- On March 10, 2017
Engulfed in a months-long scandal over his role in the 2013 George Washington Bridge lane-closure scandal, Governor Chris Christie conceded some wrongdoing in his 2014 State of the State address.
“Mistakes were made,” he said, using the passive voice, which kept him from having to say who actually made the mistakes. I don’t know about you but I thought, “This guy has something to hide.”
Governor Christie’s is an extreme example of the vague effect you get when you use the passive voice. Technically speaking, that’s when the subject (in this case mistakes) is acted upon (were made) and the person or object performing the action is named later on in the sentence—or not at all, as in the Christie example.

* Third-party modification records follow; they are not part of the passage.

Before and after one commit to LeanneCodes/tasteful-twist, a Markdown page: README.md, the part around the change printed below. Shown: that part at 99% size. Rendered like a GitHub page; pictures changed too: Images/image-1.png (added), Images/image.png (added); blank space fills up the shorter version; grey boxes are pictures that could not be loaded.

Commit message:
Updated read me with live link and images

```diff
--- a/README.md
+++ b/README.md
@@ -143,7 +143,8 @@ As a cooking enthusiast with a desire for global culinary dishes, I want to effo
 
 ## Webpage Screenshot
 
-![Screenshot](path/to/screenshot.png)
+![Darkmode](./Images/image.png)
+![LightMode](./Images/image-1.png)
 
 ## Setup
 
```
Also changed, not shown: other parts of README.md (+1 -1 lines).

Had the governor said, “Mistakes were made by some people in my administration,” he still would have been talking in the passive voice, and the focus still would have been on the mistakes—not the guilty party. It is hard to imagine him using the active voice to say, “My administration made a mistake” and almost inconceivable to think he ever would have come out with, “I made a mistake.”
Too often, businesspeople—with nothing to hide—talk and write in the passive voice, compromising the clarity and strength of what they’re communicating. The active voice—where the subject is performing the action—is more concise, clear, and powerful. When you write in the active voice, you sound more confident, which is one of the many reasons it makes good business sense to use it.
Just recently, the following headline—in the active voice—caught my attention: “A Sedentary Lifestyle Will Harm Millennials.” It was in The Wall Street Journal as part of a roundup of insights from a panel of experts. As the mother of two millennials who spend a lot of time on the couch, I read on: “Unfortunately, a more sedentary lifestyle is developing among our young people,” one of the panel experts wrote. “Too much time is spent in front of electronic devices and too little time being active.”
I wondered why the expert used the passive, not active, voice—and what he was comparing the millennial lifestyle to (that of peppy baby boomers?). To my mind, he should have said, “Our young people are developing a sedentary lifestyle. They spend too much time in front of electronic devices and not enough time being active.”
The writer was billed as an expert. He’s entitled to an opinion.